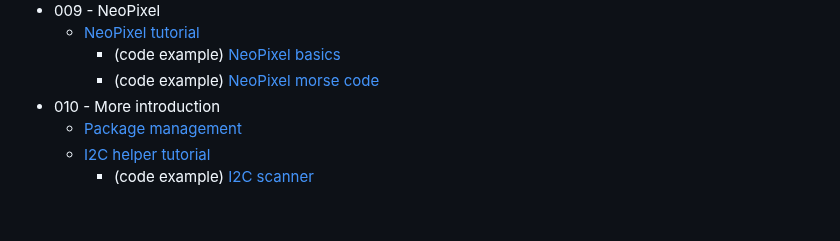
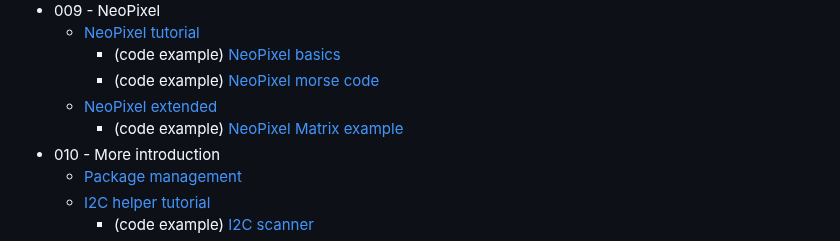
Before and after one commit to Lupin3000/ESP, a Markdown page: README.md, the part around the change. GitHub-like rendering; blank space fills up the shorter version.

Commit message:
add new module and remove obsolete

```diff
--- a/README.md
+++ b/README.md
@@ -62,6 +62,8 @@ The author of this repository (_information, scripts, code_) take no responsibil
   - [NeoPixel tutorial](./doc/009_neopixel_tutorials.md)
     - (code example) [NeoPixel basics](./examples/neopixel/neopixel_basics.py)
     - (code example) [NeoPixel morse code](./examples/neopixel/neopixel_morse.py)
+  - [NeoPixel extended](./doc/009_neopixel_extended.md)
+    - (code example) [NeoPixel Matrix example](./examples/neopixel/neopixel_matrix.py)
 - 010 - More introduction
   - [Package management](./doc/010_package_management.md)
   - [I2C helper tutorial](./doc/010_i2c_helper_tutorials.md)
```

==================================================

• **EXERCISE DETAILS**:
Go through the entries above and count the lines with the word "NeoPixel", then give only that number.

• **RESPONSE TO THIS TASK**:
5